Write each record again exactly as it stands.

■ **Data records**
★ ★ ★
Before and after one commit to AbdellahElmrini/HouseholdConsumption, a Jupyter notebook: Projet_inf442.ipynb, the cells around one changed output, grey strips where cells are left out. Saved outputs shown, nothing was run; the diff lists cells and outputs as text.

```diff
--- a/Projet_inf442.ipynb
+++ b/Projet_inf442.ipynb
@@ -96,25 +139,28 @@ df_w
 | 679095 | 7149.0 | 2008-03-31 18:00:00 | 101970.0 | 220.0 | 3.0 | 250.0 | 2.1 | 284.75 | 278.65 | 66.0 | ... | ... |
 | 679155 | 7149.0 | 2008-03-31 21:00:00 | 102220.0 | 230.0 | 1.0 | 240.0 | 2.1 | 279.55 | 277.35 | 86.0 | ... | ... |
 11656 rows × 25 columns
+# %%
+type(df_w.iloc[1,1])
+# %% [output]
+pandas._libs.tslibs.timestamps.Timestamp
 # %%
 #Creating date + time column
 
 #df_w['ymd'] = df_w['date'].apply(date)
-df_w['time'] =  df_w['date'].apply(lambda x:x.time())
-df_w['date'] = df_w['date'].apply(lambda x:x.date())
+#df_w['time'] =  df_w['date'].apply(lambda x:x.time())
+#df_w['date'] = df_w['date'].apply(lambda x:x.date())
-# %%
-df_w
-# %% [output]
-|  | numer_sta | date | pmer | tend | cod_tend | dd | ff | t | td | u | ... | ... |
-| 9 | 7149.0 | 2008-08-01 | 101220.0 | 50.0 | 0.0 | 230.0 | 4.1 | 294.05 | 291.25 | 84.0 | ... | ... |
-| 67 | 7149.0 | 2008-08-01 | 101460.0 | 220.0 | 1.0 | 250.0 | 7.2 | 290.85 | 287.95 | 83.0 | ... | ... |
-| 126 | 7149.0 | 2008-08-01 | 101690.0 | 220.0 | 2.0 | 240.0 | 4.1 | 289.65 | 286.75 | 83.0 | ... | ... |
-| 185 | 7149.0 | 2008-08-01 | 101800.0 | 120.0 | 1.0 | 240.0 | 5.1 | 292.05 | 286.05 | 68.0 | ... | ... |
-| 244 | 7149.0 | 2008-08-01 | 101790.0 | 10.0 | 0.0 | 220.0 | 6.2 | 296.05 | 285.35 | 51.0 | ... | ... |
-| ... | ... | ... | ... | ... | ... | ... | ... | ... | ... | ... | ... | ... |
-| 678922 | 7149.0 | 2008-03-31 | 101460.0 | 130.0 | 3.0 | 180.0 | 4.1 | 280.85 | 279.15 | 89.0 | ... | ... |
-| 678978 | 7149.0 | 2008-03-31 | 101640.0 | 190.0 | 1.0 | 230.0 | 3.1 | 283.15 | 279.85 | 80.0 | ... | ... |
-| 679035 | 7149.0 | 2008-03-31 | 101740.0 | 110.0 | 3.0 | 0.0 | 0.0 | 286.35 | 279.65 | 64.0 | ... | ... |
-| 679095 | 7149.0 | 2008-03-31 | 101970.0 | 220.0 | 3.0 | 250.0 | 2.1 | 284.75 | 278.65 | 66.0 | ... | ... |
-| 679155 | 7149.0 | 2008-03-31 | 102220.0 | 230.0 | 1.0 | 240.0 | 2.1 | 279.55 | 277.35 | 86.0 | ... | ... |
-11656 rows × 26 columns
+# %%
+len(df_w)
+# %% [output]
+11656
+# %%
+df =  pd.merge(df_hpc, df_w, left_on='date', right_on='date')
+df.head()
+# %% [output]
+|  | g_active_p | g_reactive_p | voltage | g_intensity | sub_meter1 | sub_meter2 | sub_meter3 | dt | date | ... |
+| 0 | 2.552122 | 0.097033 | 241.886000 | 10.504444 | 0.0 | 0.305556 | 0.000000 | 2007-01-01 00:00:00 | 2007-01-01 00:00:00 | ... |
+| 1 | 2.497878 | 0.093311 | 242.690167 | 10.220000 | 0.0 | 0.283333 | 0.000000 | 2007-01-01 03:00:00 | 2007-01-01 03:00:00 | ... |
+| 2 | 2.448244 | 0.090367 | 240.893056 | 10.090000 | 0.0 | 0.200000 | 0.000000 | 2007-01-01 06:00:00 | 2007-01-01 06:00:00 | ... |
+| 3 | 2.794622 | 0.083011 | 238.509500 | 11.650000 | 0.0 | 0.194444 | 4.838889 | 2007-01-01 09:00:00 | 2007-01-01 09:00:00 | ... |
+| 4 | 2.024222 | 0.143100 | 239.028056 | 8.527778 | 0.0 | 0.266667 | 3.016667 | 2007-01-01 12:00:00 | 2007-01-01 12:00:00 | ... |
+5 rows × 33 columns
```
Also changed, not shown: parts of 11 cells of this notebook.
★ ★ ★
■ **SOLUTION TO THIS PROBLEM**
Before and after one commit to AbdellahElmrini/HouseholdConsumption, a Jupyter notebook: Projet_inf442.ipynb, the cells around one changed output, grey strips where cells are left out. Saved outputs shown, nothing was run; the diff lists cells and outputs as text.

```diff
--- a/Projet_inf442.ipynb
+++ b/Projet_inf442.ipynb
@@ -96,25 +139,28 @@ df_w
 | 679095 | 7149.0 | 2008-03-31 18:00:00 | 101970.0 | 220.0 | 3.0 | 250.0 | 2.1 | 284.75 | 278.65 | 66.0 | ... | ... |
 | 679155 | 7149.0 | 2008-03-31 21:00:00 | 102220.0 | 230.0 | 1.0 | 240.0 | 2.1 | 279.55 | 277.35 | 86.0 | ... | ... |
 11656 rows × 25 columns
+# %%
+type(df_w.iloc[1,1])
+# %% [output]
+pandas._libs.tslibs.timestamps.Timestamp
 # %%
 #Creating date + time column
 
 #df_w['ymd'] = df_w['date'].apply(date)
-df_w['time'] =  df_w['date'].apply(lambda x:x.time())
-df_w['date'] = df_w['date'].apply(lambda x:x.date())
+#df_w['time'] =  df_w['date'].apply(lambda x:x.time())
+#df_w['date'] = df_w['date'].apply(lambda x:x.date())
-# %%
-df_w
-# %% [output]
-|  | numer_sta | date | pmer | tend | cod_tend | dd | ff | t | td | u | ... | ... |
-| 9 | 7149.0 | 2008-08-01 | 101220.0 | 50.0 | 0.0 | 230.0 | 4.1 | 294.05 | 291.25 | 84.0 | ... | ... |
-| 67 | 7149.0 | 2008-08-01 | 101460.0 | 220.0 | 1.0 | 250.0 | 7.2 | 290.85 | 287.95 | 83.0 | ... | ... |
-| 126 | 7149.0 | 2008-08-01 | 101690.0 | 220.0 | 2.0 | 240.0 | 4.1 | 289.65 | 286.75 | 83.0 | ... | ... |
-| 185 | 7149.0 | 2008-08-01 | 101800.0 | 120.0 | 1.0 | 240.0 | 5.1 | 292.05 | 286.05 | 68.0 | ... | ... |
-| 244 | 7149.0 | 2008-08-01 | 101790.0 | 10.0 | 0.0 | 220.0 | 6.2 | 296.05 | 285.35 | 51.0 | ... | ... |
-| ... | ... | ... | ... | ... | ... | ... | ... | ... | ... | ... | ... | ... |
-| 678922 | 7149.0 | 2008-03-31 | 101460.0 | 130.0 | 3.0 | 180.0 | 4.1 | 280.85 | 279.15 | 89.0 | ... | ... |
-| 678978 | 7149.0 | 2008-03-31 | 101640.0 | 190.0 | 1.0 | 230.0 | 3.1 | 283.15 | 279.85 | 80.0 | ... | ... |
-| 679035 | 7149.0 | 2008-03-31 | 101740.0 | 110.0 | 3.0 | 0.0 | 0.0 | 286.35 | 279.65 | 64.0 | ... | ... |
-| 679095 | 7149.0 | 2008-03-31 | 101970.0 | 220.0 | 3.0 | 250.0 | 2.1 | 284.75 | 278.65 | 66.0 | ... | ... |
-| 679155 | 7149.0 | 2008-03-31 | 102220.0 | 230.0 | 1.0 | 240.0 | 2.1 | 279.55 | 277.35 | 86.0 | ... | ... |
-11656 rows × 26 columns
+# %%
+len(df_w)
+# %% [output]
+11656
+# %%
+df =  pd.merge(df_hpc, df_w, left_on='date', right_on='date')
+df.head()
+# %% [output]
+|  | g_active_p | g_reactive_p | voltage | g_intensity | sub_meter1 | sub_meter2 | sub_meter3 | dt | date | ... |
+| 0 | 2.552122 | 0.097033 | 241.886000 | 10.504444 | 0.0 | 0.305556 | 0.000000 | 2007-01-01 00:00:00 | 2007-01-01 00:00:00 | ... |
+| 1 | 2.497878 | 0.093311 | 242.690167 | 10.220000 | 0.0 | 0.283333 | 0.000000 | 2007-01-01 03:00:00 | 2007-01-01 03:00:00 | ... |
+| 2 | 2.448244 | 0.090367 | 240.893056 | 10.090000 | 0.0 | 0.200000 | 0.000000 | 2007-01-01 06:00:00 | 2007-01-01 06:00:00 | ... |
+| 3 | 2.794622 | 0.083011 | 238.509500 | 11.650000 | 0.0 | 0.194444 | 4.838889 | 2007-01-01 09:00:00 | 2007-01-01 09:00:00 | ... |
+| 4 | 2.024222 | 0.143100 | 239.028056 | 8.527778 | 0.0 | 0.266667 | 3.016667 | 2007-01-01 12:00:00 | 2007-01-01 12:00:00 | ... |
+5 rows × 33 columns
```
Also changed, not shown: parts of 11 cells of this notebook.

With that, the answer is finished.